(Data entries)
•••••

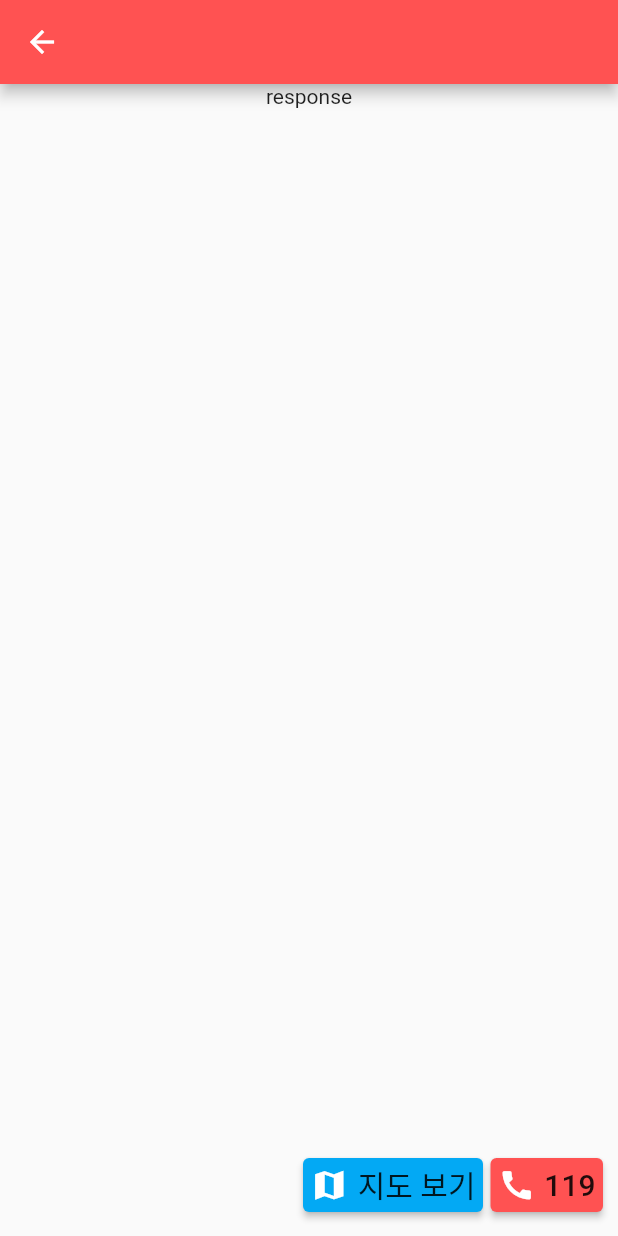
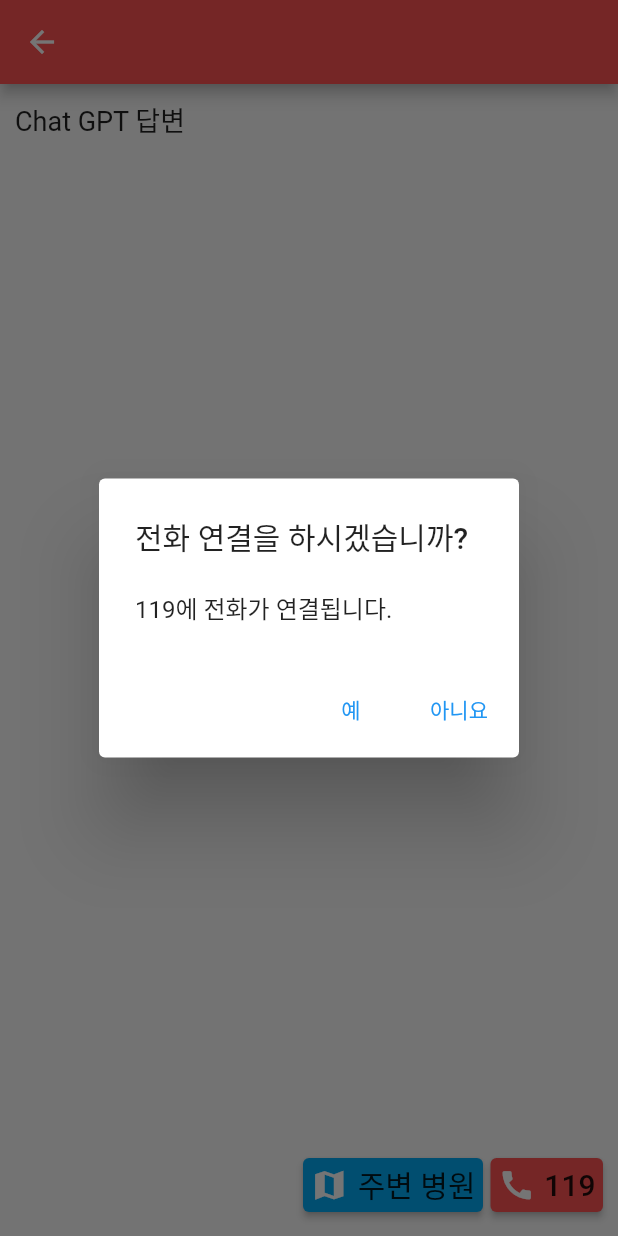
Before and after one commit to f4s7m3d1c/app, a Flutter app: the ResponsePage screen opened directly, after a tap on "119", on a phone screen of 412 x 824 dp. Run offline on Flutter 3.47's test engine with Material 2 defaults, Android fonts, the phone set to English and light mode, and no system bars; our stand-ins replace equatable, fluttertoast; missing offline and left inert: flutter_naver_map; statements that could not run were skipped.

```diff
--- a/lib/pages/response_page.dart
+++ b/lib/pages/response_page.dart
@@ -1,4 +1,5 @@
 import 'package:fastmedic/elements/icon_text_button.dart';
+import 'package:fastmedic/elements/map_dialog.dart';
 import 'package:flutter/material.dart';
 
 class ResponsePage extends StatelessWidget{
@@ -11,12 +12,23 @@ class ResponsePage extends StatelessWidget{
         appBar: AppBar(
           backgroundColor: Colors.redAccent,
         ),
-        body: Center(
+        body: Column(
+          mainAxisAlignment: MainAxisAlignment.spaceBetween,
+          crossAxisAlignment: CrossAxisAlignment.start,
+          children: [
+            Expanded(
               child: Container(
-            child: Column(
-              mainAxisAlignment: MainAxisAlignment.spaceBetween,
-              children: [
-                const Text("response"),
+                padding: const EdgeInsets.all(10),
+                child: const SingleChildScrollView(
+                  child: Text(
+                    "Chat GPT 답변",
+                    style: TextStyle(
+                      fontSize: 18
+                    ),
+                  ),
+                ),
+              ),
+            ),
             Container(
               padding: const EdgeInsets.all(10),
               child: Row(
@@ -31,14 +43,17 @@ class ResponsePage extends StatelessWidget{
                       color: Colors.white,
                     ),
                     text: const Text(
-                          "지도 보기",
+                      "주변 병원",
                       style: TextStyle(
                         fontSize: 20,
                         color: Colors.black87,
                       ),
                     ),
                     onPressed: () {
-
+                      showDialog(
+                        context: context,
+                        builder: (context) => const MapDialog(),
+                      );
                     },
                   ),
                   const SizedBox(width: 5,),
@@ -58,7 +73,26 @@ class ResponsePage extends StatelessWidget{
                       ),
                     ),
                     onPressed: () {
-
+                      showDialog(
+                        context: context,
+                        builder: (context) => AlertDialog(
+                          title: const Text("전화 연결을 하시겠습니까?"),
+                          content: const Text("119에 전화가 연결됩니다."),
+                          actions: [
+                            TextButton(
+                              child: const Text("예"),
+                              onPressed: () {
+                                //TODO: 전화 연결
+                                Navigator.pop(context, true);
+                              },
+                            ),
+                            TextButton(
+                              child: const Text("아니요"),
+                              onPressed: () => Navigator.pop(context, false),
+                            ),
+                          ],
+                        ),
+                      );
                     },
                   ),
                 ],
@@ -67,8 +101,6 @@ class ResponsePage extends StatelessWidget{
           ],
         ),
       ),
-        ),
-      ),
     );
   }
 }
```
Also changed, not shown: lib/elements/map_dialog.dart (added, +51 -0 lines). Lines whose indentation alone changed are shown as unchanged.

•••••

■ Directions for this task:
What the answer must hold: all the data above, given again exactly, without pictures.

■ Written answer:
Before and after one commit to f4s7m3d1c/app, a Flutter app: the ResponsePage screen opened directly, after a tap on "119", on a phone screen of 412 x 824 dp. Run offline on Flutter 3.47's test engine with Material 2 defaults, Android fonts, the phone set to English and light mode, and no system bars; our stand-ins replace equatable, fluttertoast; missing offline and left inert: flutter_naver_map; statements that could not run were skipped.

```diff
--- a/lib/pages/response_page.dart
+++ b/lib/pages/response_page.dart
@@ -1,4 +1,5 @@
 import 'package:fastmedic/elements/icon_text_button.dart';
+import 'package:fastmedic/elements/map_dialog.dart';
 import 'package:flutter/material.dart';
 
 class ResponsePage extends StatelessWidget{
@@ -11,12 +12,23 @@ class ResponsePage extends StatelessWidget{
         appBar: AppBar(
           backgroundColor: Colors.redAccent,
         ),
-        body: Center(
+        body: Column(
+          mainAxisAlignment: MainAxisAlignment.spaceBetween,
+          crossAxisAlignment: CrossAxisAlignment.start,
+          children: [
+            Expanded(
               child: Container(
-            child: Column(
-              mainAxisAlignment: MainAxisAlignment.spaceBetween,
-              children: [
-                const Text("response"),
+                padding: const EdgeInsets.all(10),
+                child: const SingleChildScrollView(
+                  child: Text(
+                    "Chat GPT 답변",
+                    style: TextStyle(
+                      fontSize: 18
+                    ),
+                  ),
+                ),
+              ),
+            ),
             Container(
               padding: const EdgeInsets.all(10),
               child: Row(
@@ -31,14 +43,17 @@ class ResponsePage extends StatelessWidget{
                       color: Colors.white,
                     ),
                     text: const Text(
-                          "지도 보기",
+                      "주변 병원",
                       style: TextStyle(
                         fontSize: 20,
                         color: Colors.black87,
                       ),
                     ),
                     onPressed: () {
-
+                      showDialog(
+                        context: context,
+                        builder: (context) => const MapDialog(),
+                      );
                     },
                   ),
                   const SizedBox(width: 5,),
@@ -58,7 +73,26 @@ class ResponsePage extends StatelessWidget{
                       ),
                     ),
                     onPressed: () {
-
+                      showDialog(
+                        context: context,
+                        builder: (context) => AlertDialog(
+                          title: const Text("전화 연결을 하시겠습니까?"),
+                          content: const Text("119에 전화가 연결됩니다."),
+                          actions: [
+                            TextButton(
+                              child: const Text("예"),
+                              onPressed: () {
+                                //TODO: 전화 연결
+                                Navigator.pop(context, true);
+                              },
+                            ),
+                            TextButton(
+                              child: const Text("아니요"),
+                              onPressed: () => Navigator.pop(context, false),
+                            ),
+                          ],
+                        ),
+                      );
                     },
                   ),
                 ],
@@ -67,8 +101,6 @@ class ResponsePage extends StatelessWidget{
           ],
         ),
       ),
-        ),
-      ),
     );
   }
 }
```
Also changed, not shown: lib/elements/map_dialog.dart (added, +51 -0 lines). Lines whose indentation alone changed are shown as unchanged.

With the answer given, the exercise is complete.